Scan the entries below and extract each line with the word "ease" in it.

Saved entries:
****
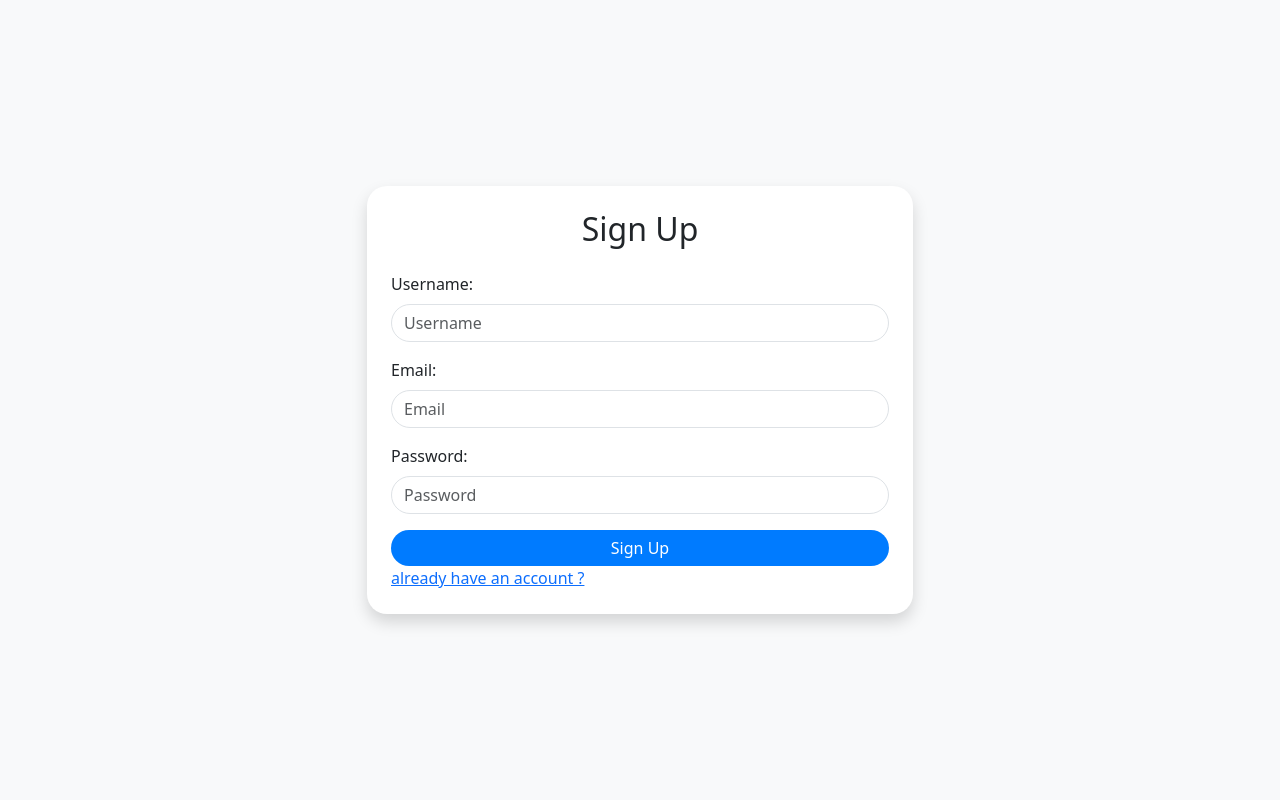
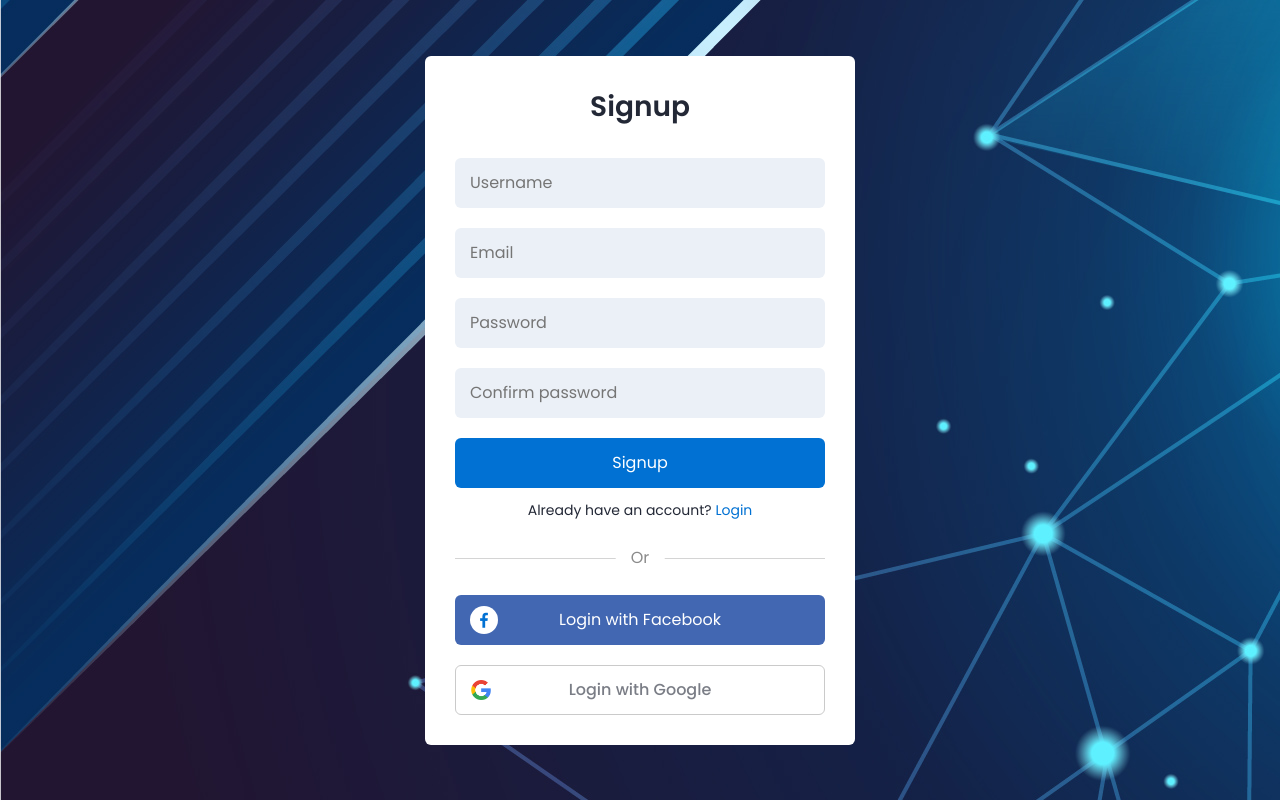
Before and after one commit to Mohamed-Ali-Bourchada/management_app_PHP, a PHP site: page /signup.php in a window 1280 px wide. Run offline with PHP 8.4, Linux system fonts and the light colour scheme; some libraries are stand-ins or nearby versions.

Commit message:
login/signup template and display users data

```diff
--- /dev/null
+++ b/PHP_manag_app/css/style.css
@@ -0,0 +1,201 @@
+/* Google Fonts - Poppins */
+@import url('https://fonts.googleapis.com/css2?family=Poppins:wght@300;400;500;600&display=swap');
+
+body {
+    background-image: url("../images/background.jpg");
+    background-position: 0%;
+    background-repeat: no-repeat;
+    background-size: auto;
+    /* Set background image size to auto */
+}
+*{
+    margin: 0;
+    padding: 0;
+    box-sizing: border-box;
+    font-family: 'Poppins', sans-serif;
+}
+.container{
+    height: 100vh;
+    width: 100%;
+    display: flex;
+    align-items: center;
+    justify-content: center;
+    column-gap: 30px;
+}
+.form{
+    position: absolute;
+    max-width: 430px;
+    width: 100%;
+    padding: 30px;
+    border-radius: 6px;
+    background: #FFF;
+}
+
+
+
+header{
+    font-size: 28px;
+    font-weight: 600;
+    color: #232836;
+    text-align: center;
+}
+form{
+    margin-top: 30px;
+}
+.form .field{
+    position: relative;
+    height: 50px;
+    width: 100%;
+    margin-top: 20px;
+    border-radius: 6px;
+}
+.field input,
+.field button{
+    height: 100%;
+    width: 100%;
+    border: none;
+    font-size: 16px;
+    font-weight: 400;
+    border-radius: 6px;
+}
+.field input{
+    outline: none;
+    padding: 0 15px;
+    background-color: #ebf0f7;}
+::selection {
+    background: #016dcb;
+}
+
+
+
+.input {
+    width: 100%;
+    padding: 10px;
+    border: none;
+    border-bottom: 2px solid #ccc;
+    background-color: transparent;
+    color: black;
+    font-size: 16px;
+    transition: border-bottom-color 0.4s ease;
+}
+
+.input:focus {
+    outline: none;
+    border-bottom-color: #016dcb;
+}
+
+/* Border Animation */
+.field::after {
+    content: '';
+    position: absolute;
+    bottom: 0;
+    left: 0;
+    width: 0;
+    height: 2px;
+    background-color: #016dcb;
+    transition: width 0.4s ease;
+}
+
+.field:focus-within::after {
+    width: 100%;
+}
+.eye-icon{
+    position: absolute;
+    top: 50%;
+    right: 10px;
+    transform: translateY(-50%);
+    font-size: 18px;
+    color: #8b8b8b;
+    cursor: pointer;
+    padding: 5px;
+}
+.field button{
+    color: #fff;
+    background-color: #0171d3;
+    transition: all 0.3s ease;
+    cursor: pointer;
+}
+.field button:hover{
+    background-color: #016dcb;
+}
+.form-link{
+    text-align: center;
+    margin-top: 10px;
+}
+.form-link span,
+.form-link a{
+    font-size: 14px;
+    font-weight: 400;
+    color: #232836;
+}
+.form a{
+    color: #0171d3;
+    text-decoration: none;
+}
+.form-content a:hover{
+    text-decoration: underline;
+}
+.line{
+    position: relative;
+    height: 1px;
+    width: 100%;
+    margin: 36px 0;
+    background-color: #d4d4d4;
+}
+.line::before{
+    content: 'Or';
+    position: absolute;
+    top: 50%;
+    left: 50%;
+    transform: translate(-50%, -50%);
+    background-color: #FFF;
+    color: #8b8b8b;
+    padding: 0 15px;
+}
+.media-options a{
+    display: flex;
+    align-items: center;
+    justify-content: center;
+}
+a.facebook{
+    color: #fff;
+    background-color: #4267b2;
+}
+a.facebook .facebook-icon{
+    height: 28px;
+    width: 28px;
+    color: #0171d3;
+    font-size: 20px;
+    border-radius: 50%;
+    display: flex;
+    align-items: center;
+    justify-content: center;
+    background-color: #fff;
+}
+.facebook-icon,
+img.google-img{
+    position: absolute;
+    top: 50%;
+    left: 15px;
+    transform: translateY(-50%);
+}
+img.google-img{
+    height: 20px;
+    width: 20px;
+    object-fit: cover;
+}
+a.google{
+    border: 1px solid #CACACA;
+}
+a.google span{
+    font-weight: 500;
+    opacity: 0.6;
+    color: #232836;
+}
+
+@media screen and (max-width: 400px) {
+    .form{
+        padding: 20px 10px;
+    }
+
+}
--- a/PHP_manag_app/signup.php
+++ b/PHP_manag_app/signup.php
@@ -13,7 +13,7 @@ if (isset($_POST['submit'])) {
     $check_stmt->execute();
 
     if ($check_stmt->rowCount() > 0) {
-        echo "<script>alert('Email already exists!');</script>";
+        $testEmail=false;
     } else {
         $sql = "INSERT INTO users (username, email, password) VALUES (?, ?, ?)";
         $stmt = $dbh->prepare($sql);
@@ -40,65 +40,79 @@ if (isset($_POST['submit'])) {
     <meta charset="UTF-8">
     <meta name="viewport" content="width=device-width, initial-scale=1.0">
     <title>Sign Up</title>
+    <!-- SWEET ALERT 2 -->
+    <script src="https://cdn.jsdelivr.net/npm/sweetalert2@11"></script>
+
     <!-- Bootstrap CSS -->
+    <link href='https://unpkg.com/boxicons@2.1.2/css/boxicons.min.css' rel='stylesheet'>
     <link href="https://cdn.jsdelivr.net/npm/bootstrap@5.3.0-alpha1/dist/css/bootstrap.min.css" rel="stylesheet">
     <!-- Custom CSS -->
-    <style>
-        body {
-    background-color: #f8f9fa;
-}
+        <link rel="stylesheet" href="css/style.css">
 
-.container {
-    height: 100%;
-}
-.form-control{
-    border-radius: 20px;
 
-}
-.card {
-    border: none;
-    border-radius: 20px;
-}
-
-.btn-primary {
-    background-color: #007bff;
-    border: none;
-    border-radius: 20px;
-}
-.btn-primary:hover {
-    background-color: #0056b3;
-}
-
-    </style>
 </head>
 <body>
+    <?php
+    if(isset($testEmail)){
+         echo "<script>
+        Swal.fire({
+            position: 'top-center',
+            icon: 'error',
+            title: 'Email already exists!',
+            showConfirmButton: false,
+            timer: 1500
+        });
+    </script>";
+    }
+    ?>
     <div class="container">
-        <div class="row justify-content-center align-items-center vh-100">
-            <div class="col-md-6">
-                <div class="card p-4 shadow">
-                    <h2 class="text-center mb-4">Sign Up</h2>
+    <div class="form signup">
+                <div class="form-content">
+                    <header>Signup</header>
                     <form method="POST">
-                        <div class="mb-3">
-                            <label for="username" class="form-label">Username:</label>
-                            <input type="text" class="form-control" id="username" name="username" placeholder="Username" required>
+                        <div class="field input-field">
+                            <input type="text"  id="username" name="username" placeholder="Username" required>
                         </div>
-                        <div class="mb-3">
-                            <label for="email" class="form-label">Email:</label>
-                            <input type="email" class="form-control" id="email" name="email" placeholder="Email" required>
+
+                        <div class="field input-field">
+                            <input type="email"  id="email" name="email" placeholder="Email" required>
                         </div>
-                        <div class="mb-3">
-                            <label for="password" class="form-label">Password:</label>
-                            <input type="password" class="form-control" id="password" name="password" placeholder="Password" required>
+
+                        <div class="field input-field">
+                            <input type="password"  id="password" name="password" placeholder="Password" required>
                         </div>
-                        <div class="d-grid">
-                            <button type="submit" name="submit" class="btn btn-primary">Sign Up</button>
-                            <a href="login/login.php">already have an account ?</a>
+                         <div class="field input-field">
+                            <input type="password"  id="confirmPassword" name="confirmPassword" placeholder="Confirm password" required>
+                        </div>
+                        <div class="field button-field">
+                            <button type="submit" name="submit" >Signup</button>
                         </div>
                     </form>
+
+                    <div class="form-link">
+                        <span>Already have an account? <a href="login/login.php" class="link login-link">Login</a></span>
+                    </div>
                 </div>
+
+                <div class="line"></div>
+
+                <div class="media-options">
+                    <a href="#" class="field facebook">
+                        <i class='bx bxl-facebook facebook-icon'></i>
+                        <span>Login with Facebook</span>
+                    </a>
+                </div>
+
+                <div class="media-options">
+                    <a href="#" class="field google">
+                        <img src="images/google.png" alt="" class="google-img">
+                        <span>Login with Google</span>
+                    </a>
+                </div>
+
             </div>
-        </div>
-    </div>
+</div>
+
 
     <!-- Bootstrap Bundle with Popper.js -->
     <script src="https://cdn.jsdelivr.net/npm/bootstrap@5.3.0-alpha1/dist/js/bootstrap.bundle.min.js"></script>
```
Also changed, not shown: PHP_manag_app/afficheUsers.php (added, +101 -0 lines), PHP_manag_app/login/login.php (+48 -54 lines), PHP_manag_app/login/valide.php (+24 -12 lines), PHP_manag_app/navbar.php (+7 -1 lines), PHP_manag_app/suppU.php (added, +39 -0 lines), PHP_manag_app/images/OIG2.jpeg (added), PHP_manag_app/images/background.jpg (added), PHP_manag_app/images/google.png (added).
****
• EXERCISE SOLUTION:
+    transition: border-bottom-color 0.4s ease;
+    transition: width 0.4s ease;
+    transition: all 0.3s ease;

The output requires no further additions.